| ||Hung Sin Nui learnt the art of Cantonese Opera from her aunt Ho Fu Lin. She was spotted by the
famous actor Ma Shi Tsang and became a leading actress at the age of 15. Hung played
alongside Ma in productions like "The Spoiled Brat and Her Groom", "Bitter Phoenix,
Sorrowful Oriole", "Wang Zhaojun Marries beyond the Great Wall" and so on. Hung went back
to Guangzhou with Ma Shi Tsang in 1955 and joined the Guangdong Cantonese Opera Troupe. |
Under her leadership, the group gave performances of historical dramas like "Chu Yuan",
"Guan Hanqing", and "The Tragedy of Lee Heung Kwan", all with Hung being the leading
actress.

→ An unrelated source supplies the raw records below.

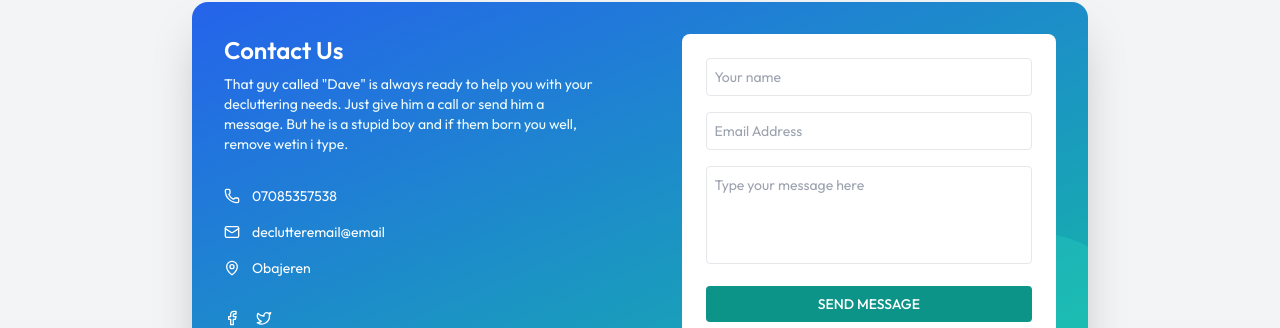
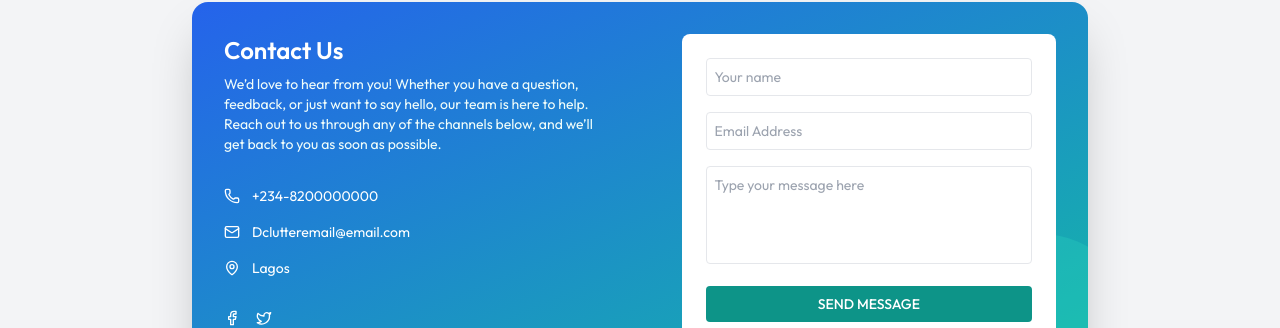
Before and after one commit to davidojo1144/D-Clutter-Project, a React (Vite) app in the folder DCLUTTER/: page /contactus in a window 1280 px wide. Shown: the part 158-486 px from the top of the page. Built offline with nearby package versions, Linux system fonts and the light colour scheme.

Commit message:
D Clutter Project using React js and tailwind css, framer motion, toastify with a Full backend apis

```diff
--- a/DCLUTTER/src/pages/ContactUs.jsx
+++ b/DCLUTTER/src/pages/ContactUs.jsx
@@ -10,8 +10,8 @@ const ContactUs = () => {
     message: "",
   });
 
-  const handleSubmit = (e) => {
-    e.preventDefault();
+  const handleSubmit = (event) => {
+    event.preventDefault();
     console.log("Form submitted:", formData);
   };
 
@@ -32,31 +32,31 @@ const ContactUs = () => {
             <div>
               <h2 className="text-2xl font-semibold mb-2">Contact Us</h2>
               <p className="text-teal-50 text-sm">
-                That guy called "Dave" is always ready to help you with your decluttering needs. Just give him a call or send him a message. But he is a stupid boy and if them born you well, remove wetin i type.
+              We’d love to hear from you! Whether you have a question, feedback, or just want to say hello, our team is here to help. Reach out to us through any of the channels below, and we’ll get back to you as soon as possible.
               </p>
             </div>
 
             <div className="space-y-4">
               <div className="flex items-center gap-3 text-sm">
                 <Phone className="h-4 w-4" />
-                <span>07085357538</span>
+                <span>+234-8200000000</span>
               </div>
               <div className="flex items-center gap-3 text-sm">
                 <Mail className="h-4 w-4" />
-                <span>declutteremail@email</span>
+                <span>Dclutteremail@email.com</span>
               </div>
               <div className="flex items-center gap-3 text-sm">
                 <MapPin className="h-4 w-4" />
-                <span>Obajeren</span>
+                <span>Lagos</span>
               </div>
             </div>
 
             {/* Social icons */}
             <div className="flex gap-4">
-              <a href="https://facebook.com" target="_blank" rel="noopener noreferrer" className="text-white hover:text-teal-100">
+              <a href="#" target="_blank" rel="noopener noreferrer" className="text-white hover:text-teal-100">
                 <Facebook className="h-4 w-4" />
               </a>
-              <a href="https://twitter.com" target="_blank" rel="noopener noreferrer" className="text-white hover:text-teal-100">
+              <a href="#" target="_blank" rel="noopener noreferrer" className="text-white hover:text-teal-100">
                 <Twitter className="h-4 w-4" />
               </a>
             </div>
```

She also founded the Hongdou Cantonese Opera Troupe where she trained and
mentored a large number of Cantonese Opera actors and actresses. Besides on stage
performances, Hung was also a film actress and appeared in over ninety films, including "The
Judge Goes to Pieces", "A Mother's Tears", "Everlasting Love", "Wilderness", "The Pretty
Tigress", "Searching the School" and "Guan Hanqing". In 1998, the Guangzhou city
government built the Hungxiannu Art Center, to commemorate and preserve all the
documentations of her contribution to the art of Cantonese opera, so that it can be admired and
emulated by generations to come.
- Hong Kong Tourism Board
Hung was born to a family of Cantonese opera performers in the Guangdong city of Kaiping, and embarked on her own opera career under her aunt's mentorship at the age of 12. Born Kuang Jianlian (Kwong Kin-lin in Cantonese),, she took on her stage name, a traditional phrase signifying marriage and relationships which translates as "Red Line Girl", at the age of 14.
Hung relocated to Hong Kong during the second world war. She ventured onto the big screen in 1947 and went on to make more than 90 films. They helped establish her as one of the biggest stars of Cantonese opera and Hong Kong cinema.
At the peak of her career, Hung returned to Guangzhou and joined the Guangdong Cantonese Opera Troupe. During the Cultural Revolution, the opera star found herself condemned and banished from the troupe to work as a street sweeper. The opera star was branded as "Black Line Girl"
A Guangzhou resident saw Hung being criticised during one of the "struggle sessions" that characterised the years of turmoil. "A blackboard was hung on her neck and the public threw rubbish at her, calling her opera poisonous and branding her a capitalist roader". (SCMP article)